Australian Embassy
Italy, San Marino, Albania, Libya



Debut in Italy by Italo-Australian director with “The Space Between”

Ruth Borgobello is the first Italo-Australian director to make a movie in Italy. Her first upcoming feature “The Space Between” is the first official film to result from the co-production treaty between Italy and Australia. “It’s a personal story and it has roots in real life” said Borgobello. The film charts the story of Marco, a former chef whose life is shaken early in the film by the death of someone close to him. For this reason Marco is forced to renounce to his dreams. However, the tragedy coincides with his meeting the intriguing Australian visitor Olivia thanks to which Marco will open his eyes to the future. “The Space Between” is also a commentary on the impact of the financial crisis in Italy, with Borgobello wanting to talk about “how difficult it is for people to really dream out loud and not feel disillusioned with their lives. The world première took place at the Lavazza Italian Film Festival in Australia. The Italian première took place at La Festa del Cinema di Roma 2016 . The movie in Italy has been distributed by Cinecittà Luce.

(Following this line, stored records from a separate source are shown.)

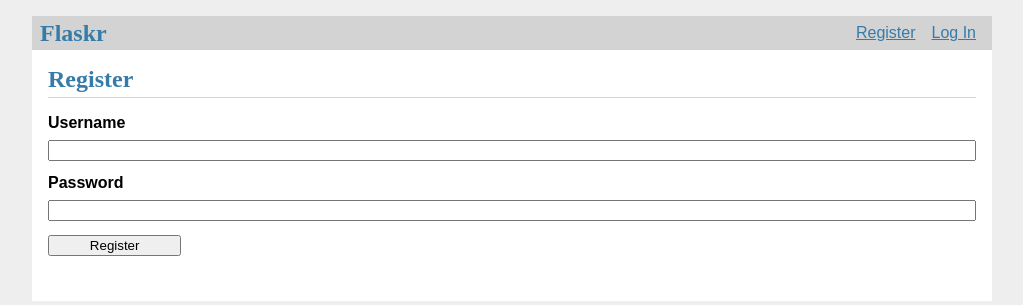
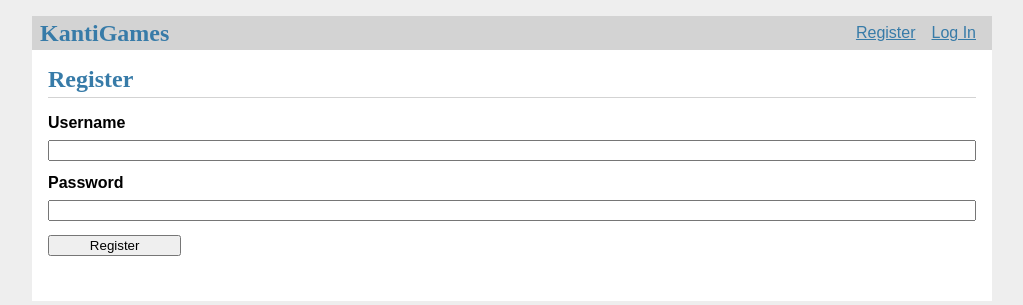
Before and after one commit to CoderAryanAnand/BackendKantiBaden, a Flask app: page /auth/register in a window 1280 px wide. Shown: the top 305 px of the page, without its empty margins (128-1151 px from the left). Run offline with Flask 2, Linux system fonts and the light colour scheme.

Commit message:
just for fun

```diff
--- a/Main/flaskr/templates/base.html
+++ b/Main/flaskr/templates/base.html
@@ -2,7 +2,7 @@
 <title>{% block title %}{% endblock %} - Flaskr</title>
 <link rel="stylesheet" href="{{ url_for('static', filename='style.css') }}">
 <nav>
-  <h1>Flaskr</h1>
+  <h1>KantiGames</h1>
   <ul>
     {% if g.user %}
       <li><span>{{ g.user['username'] }}</span>
```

Tasmania Blues by Helen Hodgman

The book Tasmania Blues by Helen Hodgman has just been published in Italy. It was written in 1975 with the title Blue Skies and published in 1976, bringing to light many themes, including the burden of an isolated existence, the emotional confusion of early motherhood and the spiritual shadow of the vanished indigenous population of Tasmania. The novel has now been translated into Italian and published by Edizioni Socrates.

Helen Hodgman was born in Scotland in 1945 and lived in Great Britain until 1958, when, together with her family, she left for Tasmania. After some time she returned to Britain where she lived for 10 years and in 1975 she wrote her first novel Tasmania Blues (Blue Skies), which was published a year later by Gerald Duckworth& Co. The book was very successful and in subsequent years was reprinted by other British and Australian publishers (Penguin, Virago Press, The Text Publishing) and published by Knauss in German. Two years later Helen wrote another successful novel, Jack&Jill, which won the Somerset Maugham Award in 1979.  Subsequently, Helen returned to Australia and wrote further novels, Broken Words (1988) which won the Christina Stead Prize in 1989, Passing Remarks (1996), Waiting For Matindi (1998), The Bad Policeman (2001), which were all published by major publishing houses (Penguin, Random House, Allen&Unwin, Ballantine and Harmony Books) and greatly appreciated by the public.

Helen Hodgman now lives in Sydney and is seriously ill with Parkinson’s disease.